THE DATA:
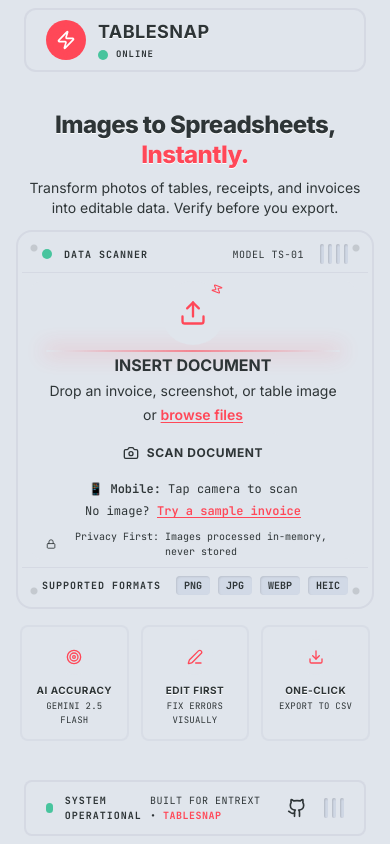
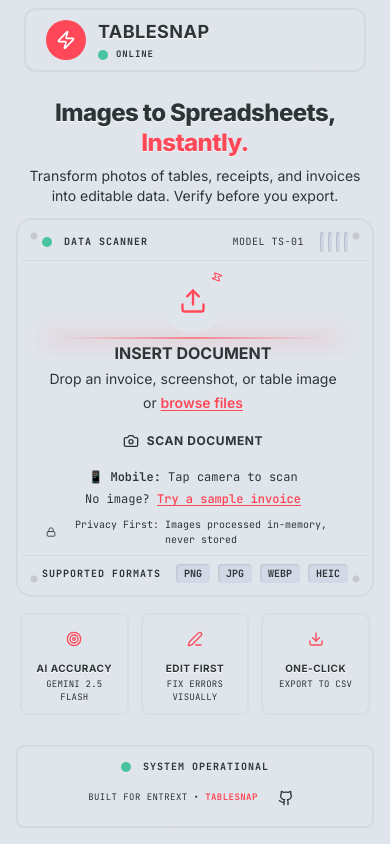
Before and after one commit to Swastidp/tablesnap, a Next.js app: page / in a window 390 px wide. Built offline with nearby package versions, Linux system fonts and the light colour scheme.

Commit message:
feat: Adjust layout and styling of feature cards and footer; improve responsiveness and spacing

```diff
--- a/src/app/page.tsx
+++ b/src/app/page.tsx
@@ -299,9 +299,9 @@
                   ].map((feature, index) => (
                     <div
                       key={index}
-                      className="bg-chassis rounded-lg shadow-neu-card p-3 text-center group hover:-translate-y-0.5 hover:shadow-neu-floating transition-all duration-300 border-2 border-shadow/20"
+                      className="bg-chassis rounded-lg shadow-neu-card p-2 text-center group hover:-translate-y-0.5 hover:shadow-neu-floating transition-all duration-300 border-2 border-shadow/20"
                     >
-                      <div className="w-9 h-9 rounded-full bg-chassis shadow-neu-floating flex items-center justify-center mx-auto mb-2 group-hover:scale-110 transition-transform duration-300">
+                      <div className="w-8 h-8 rounded-full bg-chassis shadow-neu-floating flex items-center justify-center mx-auto mb-1.5 group-hover:scale-110 transition-transform duration-300">
                         <feature.icon className="w-4 h-4 text-accent" />
                       </div>
                       <h3 className="font-bold text-ink text-[10px] md:text-xs mb-0.5 uppercase tracking-wider text-embossed">
@@ -404,18 +404,18 @@
       </div>
 
       {/* Industrial Footer */}
-      <footer className="flex-shrink-0 px-6 py-2">
+      <footer className="flex-shrink-0 px-4 sm:px-6 py-3 pb-4">
         <div className="max-w-6xl mx-auto">
-          <div className="bg-chassis rounded-lg shadow-neu-card px-5 py-2 border-2 border-shadow/30">
-            <div className="flex items-center justify-between">
+          <div className="bg-chassis rounded-lg shadow-neu-card px-4 sm:px-5 py-3 border-2 border-shadow/30">
+            <div className="flex flex-col sm:flex-row items-center justify-between gap-2 sm:gap-0">
               <div className="flex items-center gap-3">
                 <LEDIndicator active={true} color="green" />
                 <span className="text-[10px] font-mono font-bold text-ink-muted uppercase tracking-widest">
                   SYSTEM OPERATIONAL
                 </span>
               </div>
-              <div className="flex items-center gap-4">
-                <span className="text-[10px] font-mono text-ink-muted/60 uppercase tracking-wider">
+              <div className="flex items-center gap-3 sm:gap-4">
+                <span className="text-[9px] sm:text-[10px] font-mono text-ink-muted/60 uppercase tracking-wider text-center">
                   BUILT FOR ENTREXT •{" "}
                   <span className="text-accent font-bold">TABLESNAP</span>
                 </span>
@@ -423,12 +423,14 @@
                   href="https://github.com/Swastidp/tablesnap"
                   target="_blank"
                   rel="noopener noreferrer"
-                  className="w-9 h-9 rounded-full bg-chassis shadow-neu-button flex items-center justify-center hover:shadow-neu-floating hover:scale-105 active:shadow-neu-pressed transition-all duration-200"
+                  className="w-8 h-8 sm:w-9 sm:h-9 rounded-full bg-chassis shadow-neu-button flex items-center justify-center hover:shadow-neu-floating hover:scale-105 active:shadow-neu-pressed transition-all duration-200"
                   title="View on GitHub"
                 >
-                  <Github className="w-5 h-5 text-ink-muted hover:text-accent transition-colors" />
+                  <Github className="w-4 h-4 sm:w-5 sm:h-5 text-ink-muted hover:text-accent transition-colors" />
                 </a>
-                <VentSlots count={3} />
+                <div className="hidden sm:flex">
+                  <VentSlots count={3} />
+                </div>
               </div>
             </div>
           </div>
```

WHAT THIS TASK INVOLVES:
Above are lines of data; count those that hold "wider" and answer with the number only.

REPLY:
3